starsThink the stars have to align to achieve better efficiency? No, but you do have to align all the efforts in your organization if you want to succeed. You know that noise your tires make when you’re tires aren’t all going in the same direction? that’s how an organization sounds to both customers and employees when things are simply not aligned.

Intellectually, we all know the importance of a good strategy, yet so many organizations fail to have one, or they have one but it sits on the shelf with limited following. Clearly, when the organization is aligned to deliver against the vision, it possesses competitive advantage that is hard to match in any industry.

Alignment is so underrated.
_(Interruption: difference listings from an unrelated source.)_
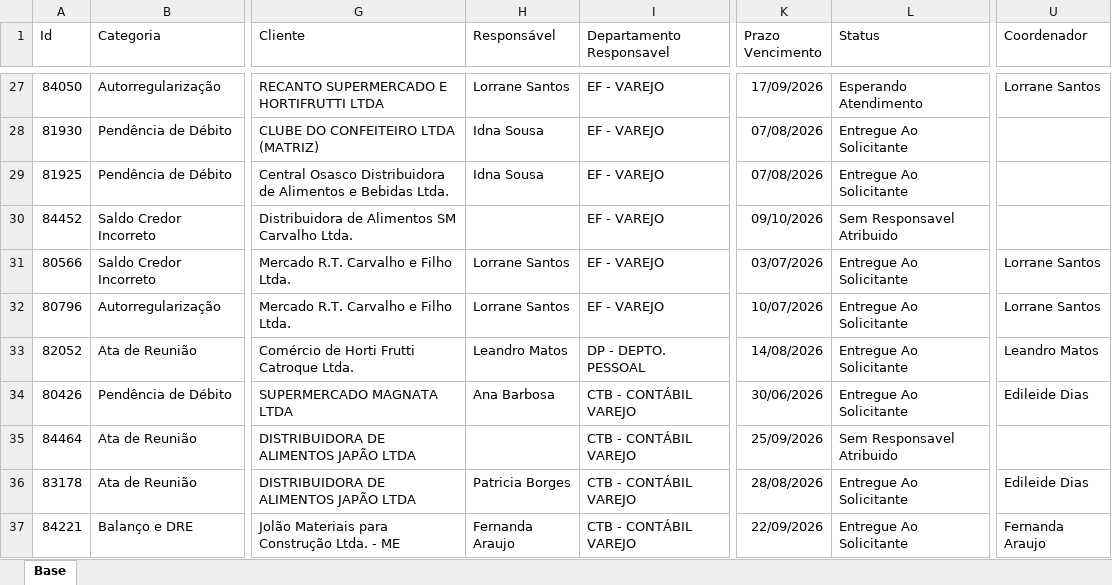
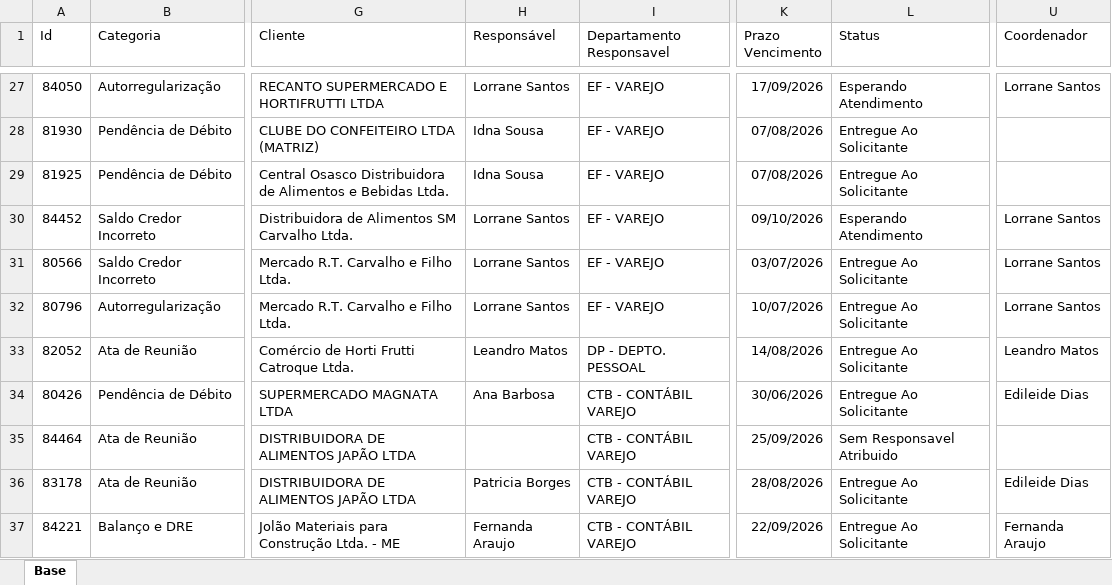
Before and after one commit to Controladoria-MG/Portal-dos-chamados, an Excel workbook: data/base.xlsx, sheet Base, drawn as a sheet; only a part is shown, gaps mark what is left out; values as stored, in another font and other column widths than the file's, no borders; table styles not drawn; the diff covers the shown part only; the diff names each change by its address in the sheet, - before the commit and + after, or states it on an @@ line.

```diff
--- a/data/base.xlsx (sheet Base)
+++ b/data/base.xlsx (sheet Base)
-H30 (Responsável): (empty)
+H30 (Responsável): Lorrane Santos
-L30 (Status): Sem Responsavel Atribuido
+L30 (Status): Esperando Atendimento
-U30 (Coordenador): (empty)
+U30 (Coordenador): Lorrane Santos
```
Also changed, not shown: 2 added rows and 3 edited cells elsewhere in this sheet, 2 other files.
Having the people, process, and planning all targeting the same direction is a mechanism for growth, particularly those in a responsive market. For those in a sluggish environment, it can be the difference between being in business and being out of business.
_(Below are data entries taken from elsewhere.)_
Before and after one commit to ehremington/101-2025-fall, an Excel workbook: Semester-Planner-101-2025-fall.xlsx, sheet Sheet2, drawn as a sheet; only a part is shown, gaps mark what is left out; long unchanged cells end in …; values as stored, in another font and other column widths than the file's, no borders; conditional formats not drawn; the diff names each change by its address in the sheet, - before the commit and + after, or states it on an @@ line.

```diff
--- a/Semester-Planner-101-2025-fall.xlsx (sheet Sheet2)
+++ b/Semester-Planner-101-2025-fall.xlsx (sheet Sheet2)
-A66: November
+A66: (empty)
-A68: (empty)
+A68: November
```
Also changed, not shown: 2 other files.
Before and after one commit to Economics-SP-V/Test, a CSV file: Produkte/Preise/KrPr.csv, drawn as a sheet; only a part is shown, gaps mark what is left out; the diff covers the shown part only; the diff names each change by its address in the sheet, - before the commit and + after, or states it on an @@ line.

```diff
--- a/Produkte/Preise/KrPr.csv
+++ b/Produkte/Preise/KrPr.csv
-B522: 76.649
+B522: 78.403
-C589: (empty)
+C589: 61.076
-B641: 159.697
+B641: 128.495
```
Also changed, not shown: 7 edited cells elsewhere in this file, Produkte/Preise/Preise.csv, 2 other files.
Alignment ensures your resources are properly allocated. It keeps hidden costs down, improves productivity, and accelerates customer and employee satisfaction. Need we also mention alignment brings predictability to profitability and growth?

More importantly, alignment isn’t that hard to achieve yet few excel. It can be difficult to initiate in an organization where misalignment has taken over in defense of personal agendas and philosophies on where the organization should direct it’s efforts. After all, organizations are made up of people who in lieu of a good strategy create one on their own. We’re all very driven by objectives – yours if you give them to me, but mine if you don’t. When the objectives that drive my decisions are not aligned yours, we create inefficiency – and it’s costly inefficiency.
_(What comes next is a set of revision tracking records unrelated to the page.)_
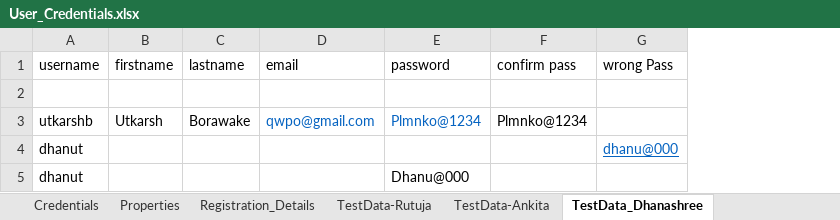
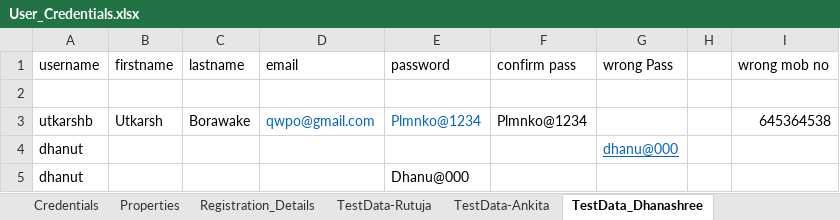
Before and after one commit to pratibapw23/Mini_Project_Team6, an Excel workbook: Files/User_Credentials.xlsx, sheet TestData_Dhanashree, drawn as a sheet; values as stored, in another font and other column widths than the file's, no borders; the diff names each change by its address in the sheet, - before the commit and + after, or states it on an @@ line.

Commit message:
Modified excel file

```diff
--- a/Files/User_Credentials.xlsx (sheet TestData_Dhanashree)
+++ b/Files/User_Credentials.xlsx (sheet TestData_Dhanashree)
+column H, empty
+column I (wrong mob no), row 3: 645364538
```
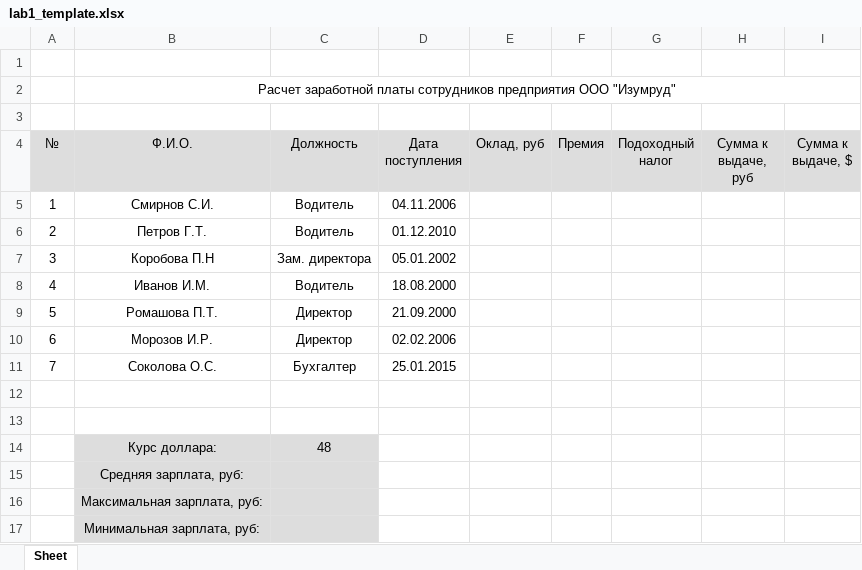
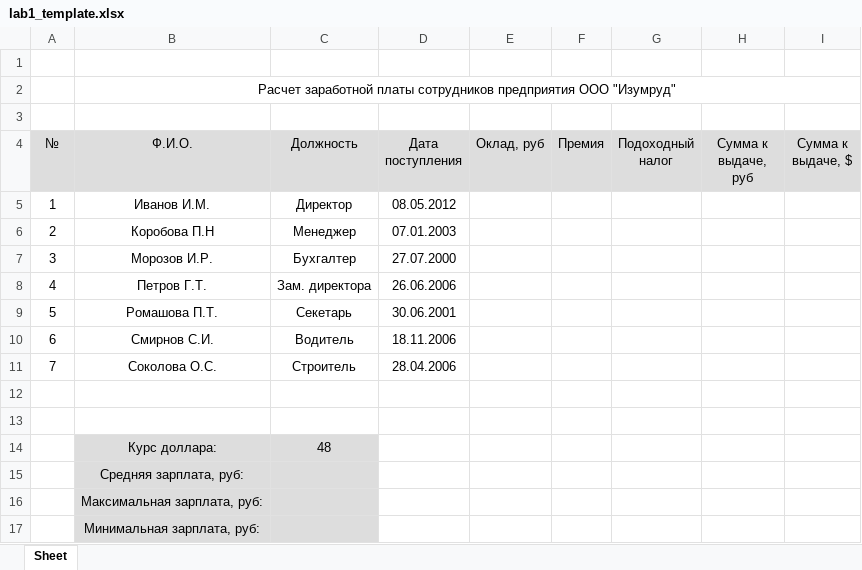
Before and after one commit to vesloguzov/xls-lab, an Excel workbook: lab1_template.xlsx, sheet Sheet, drawn as a sheet; values as stored, in another font and other column widths than the file's, no borders; removed rows and columns are numbered as before the commit, all else as after; the diff names each change by its address in the sheet, - before the commit and + after, or states it on an @@ line.

```diff
--- a/lab1_template.xlsx (sheet Sheet)
+++ b/lab1_template.xlsx (sheet Sheet)
-row 5: 1 | Смирнов С.И. | Водитель | 04.11.2006
-row 6: 2 | Петров Г.Т. | Водитель | 01.12.2010
-row 7: 3 | Коробова П.Н | Зам. директора | 05.01.2002
-A5 (№): 4
+A5 (№): 1
-C5 (Должность): Водитель
+C5 (Должность): Директор
-D5 (Дата поступления): 18.08.2000
+D5 (Дата поступления): 08.05.2012
+row 6: 2 | Коробова П.Н | Менеджер | 07.01.2003
+row 7: 3 | Морозов И.Р. | Бухгалтер | 27.07.2000
+row 8: 4 | Петров Г.Т. | Зам. директора | 26.06.2006
-C9 (Должность): Директор
+C9 (Должность): Секетарь
-D9 (Дата поступления): 21.09.2000
+D9 (Дата поступления): 30.06.2001
-row 10: 6 | Морозов И.Р. | Директор | 02.02.2006
+row 10: 6 | Смирнов С.И. | Водитель | 18.11.2006
-C11 (Должность): Бухгалтер
+C11 (Должность): Строитель
-D11 (Дата поступления): 25.01.2015
+D11 (Дата поступления): 28.04.2006
```
Also changed, not shown: lab1_correct.xlsx, 4 other files.
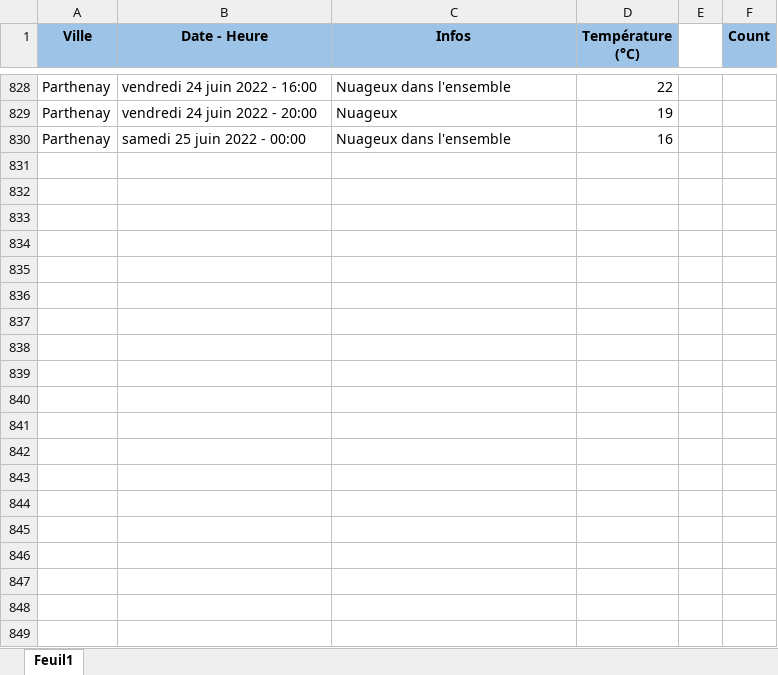
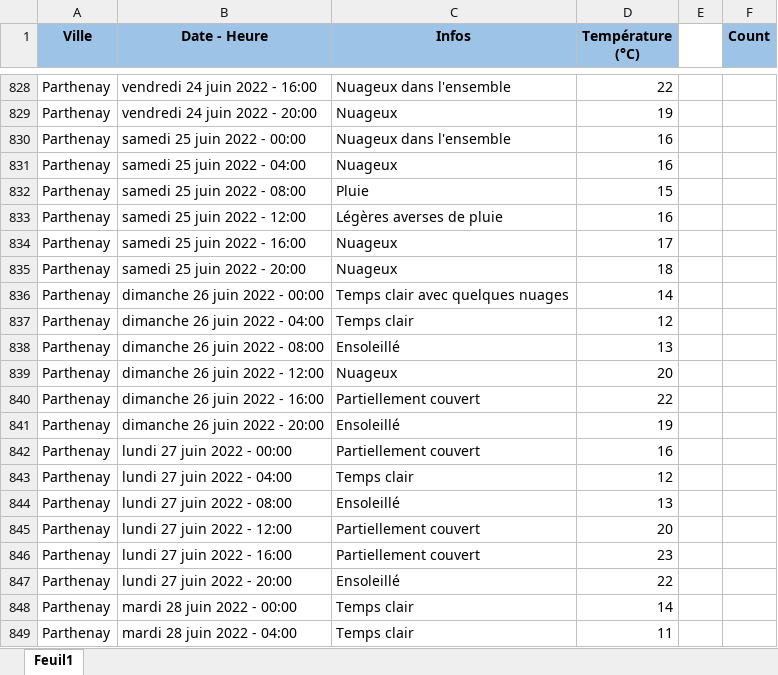
Before and after one commit to GuillaumeM92/La-Bouygue, an Excel workbook: apps/side-apps/weather/parthenay_weather_data.xlsx, sheet Feuil1, drawn as a sheet; only a part is shown, gaps mark what is left out; values as stored, in another font and other column widths than the file's, no borders; the diff covers the shown part only; the diff names each change by its address in the sheet, - before the commit and + after, or states it on an @@ line.

Commit message:
updated weather data

```diff
--- a/apps/side-apps/weather/parthenay_weather_data.xlsx (sheet Feuil1)
+++ b/apps/side-apps/weather/parthenay_weather_data.xlsx (sheet Feuil1)
+row 831: Parthenay | samedi 25 juin 2022 - 04:00 | Nuageux | 16
+row 832: Parthenay | samedi 25 juin 2022 - 08:00 | Pluie | 15
+row 833: Parthenay | samedi 25 juin 2022 - 12:00 | Légères averses de pluie | 16
+row 834: Parthenay | samedi 25 juin 2022 - 16:00 | Nuageux | 17
+row 835: Parthenay | samedi 25 juin 2022 - 20:00 | Nuageux | 18
+row 836: Parthenay | dimanche 26 juin 2022 - 00:00 | Temps clair avec quelques nuages | 14
+row 837: Parthenay | dimanche 26 juin 2022 - 04:00 | Temps clair | 12
+row 838: Parthenay | dimanche 26 juin 2022 - 08:00 | Ensoleillé | 13
+row 839: Parthenay | dimanche 26 juin 2022 - 12:00 | Nuageux | 20
+row 840: Parthenay | dimanche 26 juin 2022 - 16:00 | Partiellement couvert | 22
+row 841: Parthenay | dimanche 26 juin 2022 - 20:00 | Ensoleillé | 19
+row 842: Parthenay | lundi 27 juin 2022 - 00:00 | Partiellement couvert | 16
+row 843: Parthenay | lundi 27 juin 2022 - 04:00 | Temps clair | 12
+row 844: Parthenay | lundi 27 juin 2022 - 08:00 | Ensoleillé | 13
+row 845: Parthenay | lundi 27 juin 2022 - 12:00 | Partiellement couvert | 20
+row 846: Parthenay | lundi 27 juin 2022 - 16:00 | Partiellement couvert | 23
+row 847: Parthenay | lundi 27 juin 2022 - 20:00 | Ensoleillé | 22
+row 848: Parthenay | mardi 28 juin 2022 - 00:00 | Temps clair | 14
+row 849: Parthenay | mardi 28 juin 2022 - 04:00 | Temps clair | 11
```
Also changed, not shown: 23 added rows and 1 edited cell elsewhere in this sheet.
Here’s a fun exercise. Calculate on average for a given employee the number of hours wasted on doing the wrong things, talking about things that aren’t relevant to achieving strategic goals, re-doing work that could have been done correctly. Now multiply that by the number of people in the organization who do those inefficient things.

Many of these costly issues hide under the label “poor communication.” Start with communicating clear direction and expectations. And, if you haven’t sat down to do a strategy, it’s only a couple hours of your time and could have hundreds of hours of staff time. Still need an incentive?